Edible Fig - Ficus carica
I love fresh figs and they too delicate for most markets. I'd suggest 'Mission' as a long time standby and excellent performer. I also love the larger white fig 'Genoa' for coastal and coastal valley gardens.
Anna Apple - Malus pumila 'Anna'
Most apple varieties need a colder winter, but Anna is reliable near the coast because it requires a minimum of chilling and still has a crisp flavorful fruit.
Plum - Prunus armeniaca
Rejoice, much of the country can't grow these delicious sweet gems. We have many varieties available, including 'Aprigold', 'Snowball', 'Newcastle'. 'Golden Amber' is a good variety for home eating because it blooms over a month long period and the fruit ripens over a long period, as well. This is a short lived tree, so don't expect more than about four good seasons of production. Nonetheless, it's well worth it.
Morello Cherry - Prunus cerasus 'Morello'
This one is iffy, but it is the lowest chill cherry (shortest number of chill hours) and it has set fruit at the base of Point Loma in a cool winter. It is a sour cherry and is self-fertile. So what the heck, give it a try if you really have to grow cherries, but just know that if you want production and reliability, get some property in Julian, make sure it gets regular deep-watering and try to beat the birds to the fruit. Another alternative is a close relative Prunus campanulata commonly called Taiwan cherry. I haven't grown it but it's an early flowering species from Asia.
Peaches & Nectarines - Prunus persica

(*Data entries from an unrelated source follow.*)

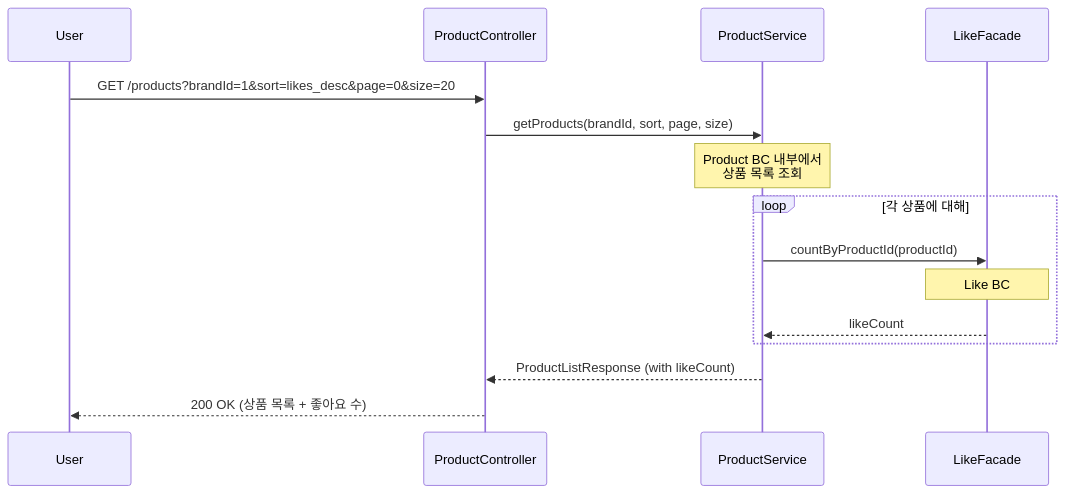
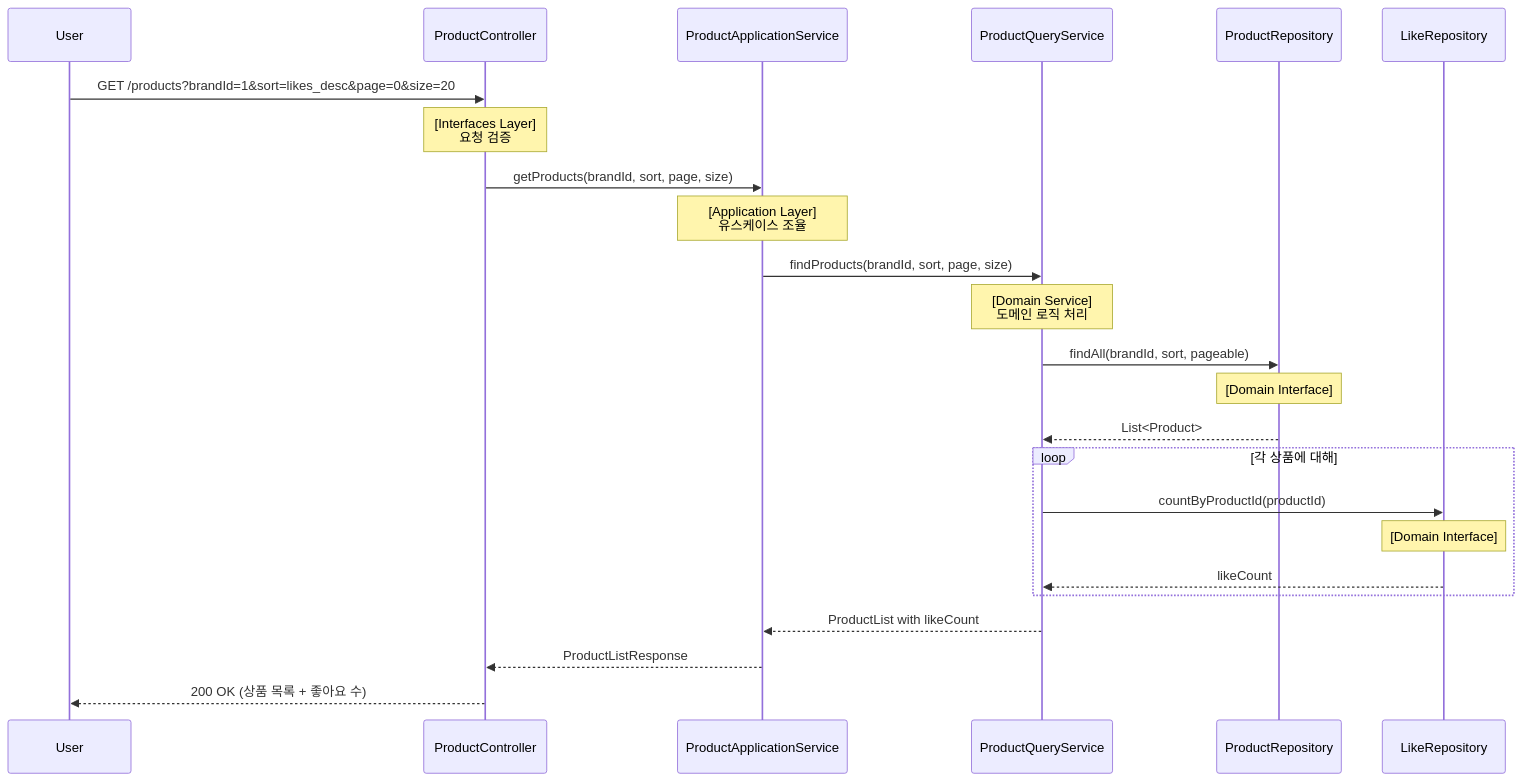
One commit to ghojeong/loopers-spring-kotlin-template changed the first of 5 diagrams in .docs/round2/2-sequence-diagrams.md. Above: the diagram before and after it, drawn with Mermaid. The commit also changed other lines of this file and 3 other files, not shown here.

````diff
--- a/.docs/round2/2-sequence-diagrams.md
+++ b/.docs/round2/2-sequence-diagrams.md
@@ -10,21 +26,32 @@
 ```mermaid
 sequenceDiagram
     participant User
     participant ProductController
-    participant ProductService
-    participant LikeFacade
+    participant ProductApplicationService
+    participant ProductQueryService
+    participant ProductRepository
+    participant LikeRepository
 
     User->>ProductController: GET /products?brandId=1&sort=likes_desc&page=0&size=20
-    ProductController->>ProductService: getProducts(brandId, sort, page, size)
+    Note over ProductController: [Interfaces Layer]<br/>요청 검증
 
-    Note over ProductService: Product BC 내부에서<br/>상품 목록 조회
+    ProductController->>ProductApplicationService: getProducts(brandId, sort, page, size)
+    Note over ProductApplicationService: [Application Layer]<br/>유스케이스 조율
+
+    ProductApplicationService->>ProductQueryService: findProducts(brandId, sort, page, size)
+    Note over ProductQueryService: [Domain Service]<br/>도메인 로직 처리
+
+    ProductQueryService->>ProductRepository: findAll(brandId, sort, pageable)
+    Note over ProductRepository: [Domain Interface]
+    ProductRepository-->>ProductQueryService: List<Product>
 
     loop 각 상품에 대해
-        ProductService->>LikeFacade: countByProductId(productId)
-        Note over LikeFacade: Like BC
-        LikeFacade-->>ProductService: likeCount
+        ProductQueryService->>LikeRepository: countByProductId(productId)
+        Note over LikeRepository: [Domain Interface]
+        LikeRepository-->>ProductQueryService: likeCount
     end
 
-    ProductService-->>ProductController: ProductListResponse (with likeCount)
+    ProductQueryService-->>ProductApplicationService: ProductList with likeCount
+    ProductApplicationService-->>ProductController: ProductListResponse
     ProductController-->>User: 200 OK (상품 목록 + 좋아요 수)
 ```
````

Peaches and Nectarines. Many varieties are well adapted to Southern California gardens, it just depends on your preference. A nectarine is just a smooth skinned peach, but they tend to be even sweeter. Be sure to read the care tag and make certain that the variety you select has a low number of chilling hours and don't let the tree dry out while the fruit is forming.